> _What is required_
Of the entries that follow, how many lines hold the word "values"? Reply with the number only.

> _Supplied records_
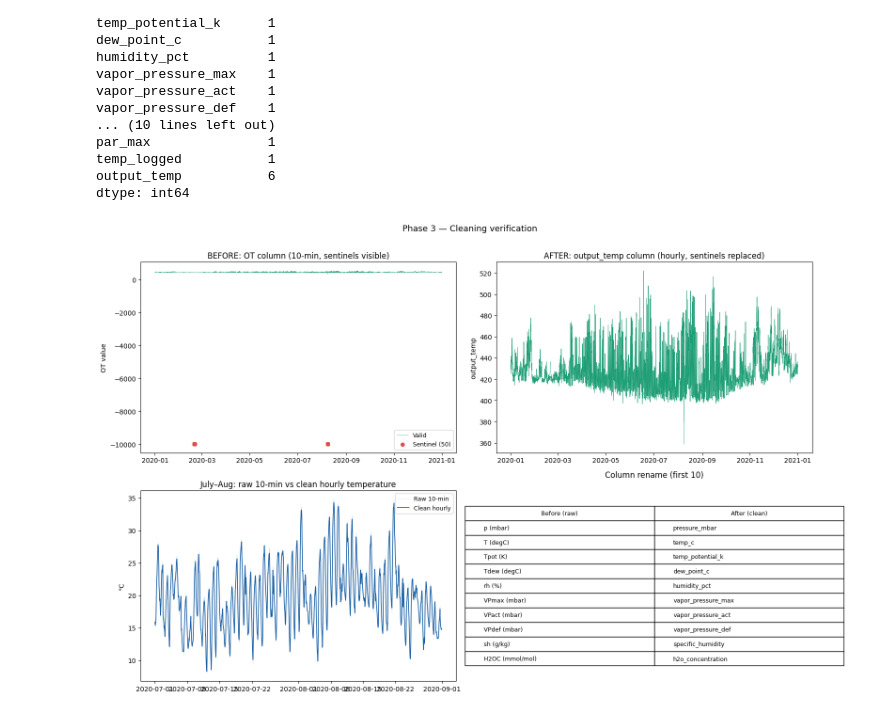
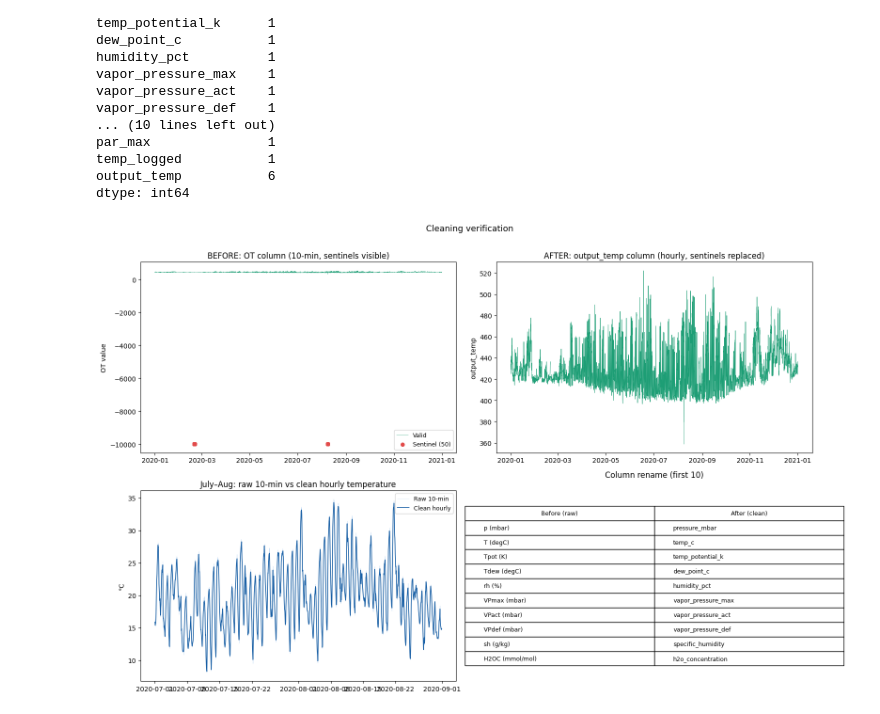
Before and after one commit to SrinivasRaghava41529/Weather-Forcasting, a Jupyter notebook: notebooks/02_cleaning.ipynb, the cells around one changed output. Cells and saved outputs as stored; diff of their text form; code cells hidden in the pictures.

```diff
--- a/notebooks/02_cleaning.ipynb
+++ b/notebooks/02_cleaning.ipynb
@@ -112,35 +114,35 @@ ax = axes[1, 0]
 # Show one month for clarity
 jan_raw   = df_raw["T (degC)"].loc["2020-07":"2020-08"]
 jan_clean = df_clean["temp_c"].loc["2020-07":"2020-08"]
 ax.plot(jan_raw.index,   jan_raw.values,   lw=0.4, color="#B5D4F4",
         label="Raw 10-min", alpha=0.7)
 ax.plot(jan_clean.index, jan_clean.values, lw=1.2, color="#185FA5",
         label="Clean hourly")
 ax.set_title("July–Aug: raw 10-min vs clean hourly temperature")
 ax.set_ylabel("°C")
 ax.legend(fontsize=9)
 
 # ── Bottom right: column names before/after ───────────────────────────────
 ax = axes[1, 1]
 ax.axis("off")
 before = list(df_raw.columns[:10])
 after  = list(df_clean.columns[:10])
 table_data = list(zip(before, after))
 tbl = ax.table(
     cellText=table_data,
     colLabels=["Before (raw)", "After (clean)"],
     loc="center", cellLoc="left"
 )
 tbl.auto_set_font_size(False)
 tbl.set_fontsize(9)
 tbl.scale(1.2, 1.6)
 ax.set_title("Column rename (first 10)", pad=20)
 
-plt.suptitle("Phase 3 — Cleaning verification", fontsize=13, y=1.01)
+plt.suptitle("Cleaning verification", fontsize=13, y=1.01)
 plt.tight_layout()
 plt.show()
 # %% [output]
-[figure, old version]
+[figure, new version]
 # %%
 # Save to parquet — this is the input to Phase 4
 output_path = cfg.processed_data_path
```
Also changed, not shown: parts of 2 cells of this notebook, 17 other files.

> _Solution to the exercise_
2